Given the task at hand, I will employ the same format as I did for the presentation. First, I’ll look at the incumbents and the disruptive entrants, as well as the primary lessons to be learned from each. Then I’ll draw some conclusions from what is happening in the market place, and finally, make some predictions that may or may not come true in the next few months or years. For the purpose of this article, however, I won’t dive into actual products or features that may be out of date by the time the magazine hits the newsstand. And once again, I apologize, but there will be no talk of codecs or streaming formats in this article.

The Incumbents
Disney
Key streaming properties: Disney Connection, Disney Blast, Toontown, ESPN Motion, ESPN360, ESPN PPV Online, Soapnetic, ABCNews Now, ABC.com

Disney is an organization that is close to my heart. In my four years at ESPN (whose parent company is Disney), I worked very closely with the Disney broadband properties to figure out efficiencies of working together and sharing information and technology.

Disney’s diversified business model approach to broadband video differentiates the company in the media landscape. Disney has properties that are ad-supported, licensed to ISPs, and subscription-based. As far as I know, Disney is the only company that is applying the cable television model to the internet. Disney sells Disney Connection, ESPN360, Soapnetic, and ABCNews Now to cable and DSL providers like Verizon for an undisclosed rate. The high-speed data operators provide the services to their customers at no additional cost to the consumer. It is not clear yet if the cable model is the right model for consumers, but it does bring in a sizeable piece of broadband revenue for the company.

Figure 1

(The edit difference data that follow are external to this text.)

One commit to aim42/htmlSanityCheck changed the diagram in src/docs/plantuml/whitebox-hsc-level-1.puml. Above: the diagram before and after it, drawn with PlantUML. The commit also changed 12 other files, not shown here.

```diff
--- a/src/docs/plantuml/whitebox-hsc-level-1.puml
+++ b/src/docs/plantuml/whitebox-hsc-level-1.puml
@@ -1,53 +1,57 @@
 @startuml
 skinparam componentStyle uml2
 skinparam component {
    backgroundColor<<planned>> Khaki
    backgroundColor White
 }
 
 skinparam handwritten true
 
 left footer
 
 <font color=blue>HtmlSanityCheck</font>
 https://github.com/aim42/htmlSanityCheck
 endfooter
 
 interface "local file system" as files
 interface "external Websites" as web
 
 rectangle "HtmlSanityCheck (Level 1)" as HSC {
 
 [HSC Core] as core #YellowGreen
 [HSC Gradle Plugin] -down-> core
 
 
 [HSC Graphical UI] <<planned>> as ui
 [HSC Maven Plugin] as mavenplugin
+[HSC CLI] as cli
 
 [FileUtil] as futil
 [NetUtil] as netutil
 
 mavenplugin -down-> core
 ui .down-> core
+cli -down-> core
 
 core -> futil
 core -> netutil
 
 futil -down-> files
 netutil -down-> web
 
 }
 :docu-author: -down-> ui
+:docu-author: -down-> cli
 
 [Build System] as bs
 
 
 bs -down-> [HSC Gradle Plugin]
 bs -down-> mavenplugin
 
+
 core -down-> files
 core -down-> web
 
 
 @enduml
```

Disney is also very aggressive with the free-to-consumer, ad-supported business model on the web. Properties like ESPN Motion and the controversial broadband release of Lost and other shows on ABC.com have been successful for the company.

Subscription products are available across the Disney properties as well. Disney’s effort with multiple business models has shown us that there is no clear winning model when it comes to streaming media. If anything, Disney teaches us that we are still in the very early stages of monetizing streaming media.

Key streaming lesson: Maximize your revenue through diversified business models and product offerings.